The whole listing needs to be returned exactly as it appears.

##### Data shown #####

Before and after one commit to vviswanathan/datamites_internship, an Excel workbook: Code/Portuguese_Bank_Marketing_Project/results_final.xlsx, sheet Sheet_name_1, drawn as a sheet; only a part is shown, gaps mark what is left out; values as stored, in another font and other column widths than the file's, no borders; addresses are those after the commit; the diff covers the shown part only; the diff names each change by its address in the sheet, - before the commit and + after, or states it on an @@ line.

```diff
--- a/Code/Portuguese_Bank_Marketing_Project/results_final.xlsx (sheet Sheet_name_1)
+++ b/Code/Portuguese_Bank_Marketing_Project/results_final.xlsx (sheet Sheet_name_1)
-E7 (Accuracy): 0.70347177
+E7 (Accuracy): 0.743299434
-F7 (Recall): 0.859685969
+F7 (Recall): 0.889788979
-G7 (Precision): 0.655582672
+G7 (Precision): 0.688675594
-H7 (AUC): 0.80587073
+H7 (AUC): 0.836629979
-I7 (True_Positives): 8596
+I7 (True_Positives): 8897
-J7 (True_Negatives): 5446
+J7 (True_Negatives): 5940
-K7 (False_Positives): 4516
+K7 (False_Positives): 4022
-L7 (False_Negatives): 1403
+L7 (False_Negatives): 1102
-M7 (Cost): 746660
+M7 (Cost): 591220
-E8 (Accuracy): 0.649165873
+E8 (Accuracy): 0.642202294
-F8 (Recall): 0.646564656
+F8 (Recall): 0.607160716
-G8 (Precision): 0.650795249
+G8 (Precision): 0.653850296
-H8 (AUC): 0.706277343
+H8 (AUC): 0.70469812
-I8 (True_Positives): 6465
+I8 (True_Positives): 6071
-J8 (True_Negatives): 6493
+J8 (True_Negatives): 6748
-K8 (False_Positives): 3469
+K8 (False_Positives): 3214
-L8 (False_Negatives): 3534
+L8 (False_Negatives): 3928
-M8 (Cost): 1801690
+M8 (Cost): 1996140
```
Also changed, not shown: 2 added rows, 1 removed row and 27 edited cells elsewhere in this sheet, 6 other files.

#####

**Response for this exercise**:
Before and after one commit to vviswanathan/datamites_internship, an Excel workbook: Code/Portuguese_Bank_Marketing_Project/results_final.xlsx, sheet Sheet_name_1, drawn as a sheet; only a part is shown, gaps mark what is left out; values as stored, in another font and other column widths than the file's, no borders; addresses are those after the commit; the diff covers the shown part only; the diff names each change by its address in the sheet, - before the commit and + after, or states it on an @@ line.

```diff
--- a/Code/Portuguese_Bank_Marketing_Project/results_final.xlsx (sheet Sheet_name_1)
+++ b/Code/Portuguese_Bank_Marketing_Project/results_final.xlsx (sheet Sheet_name_1)
-E7 (Accuracy): 0.70347177
+E7 (Accuracy): 0.743299434
-F7 (Recall): 0.859685969
+F7 (Recall): 0.889788979
-G7 (Precision): 0.655582672
+G7 (Precision): 0.688675594
-H7 (AUC): 0.80587073
+H7 (AUC): 0.836629979
-I7 (True_Positives): 8596
+I7 (True_Positives): 8897
-J7 (True_Negatives): 5446
+J7 (True_Negatives): 5940
-K7 (False_Positives): 4516
+K7 (False_Positives): 4022
-L7 (False_Negatives): 1403
+L7 (False_Negatives): 1102
-M7 (Cost): 746660
+M7 (Cost): 591220
-E8 (Accuracy): 0.649165873
+E8 (Accuracy): 0.642202294
-F8 (Recall): 0.646564656
+F8 (Recall): 0.607160716
-G8 (Precision): 0.650795249
+G8 (Precision): 0.653850296
-H8 (AUC): 0.706277343
+H8 (AUC): 0.70469812
-I8 (True_Positives): 6465
+I8 (True_Positives): 6071
-J8 (True_Negatives): 6493
+J8 (True_Negatives): 6748
-K8 (False_Positives): 3469
+K8 (False_Positives): 3214
-L8 (False_Negatives): 3534
+L8 (False_Negatives): 3928
-M8 (Cost): 1801690
+M8 (Cost): 1996140
```
Also changed, not shown: 2 added rows, 1 removed row and 27 edited cells elsewhere in this sheet, 6 other files.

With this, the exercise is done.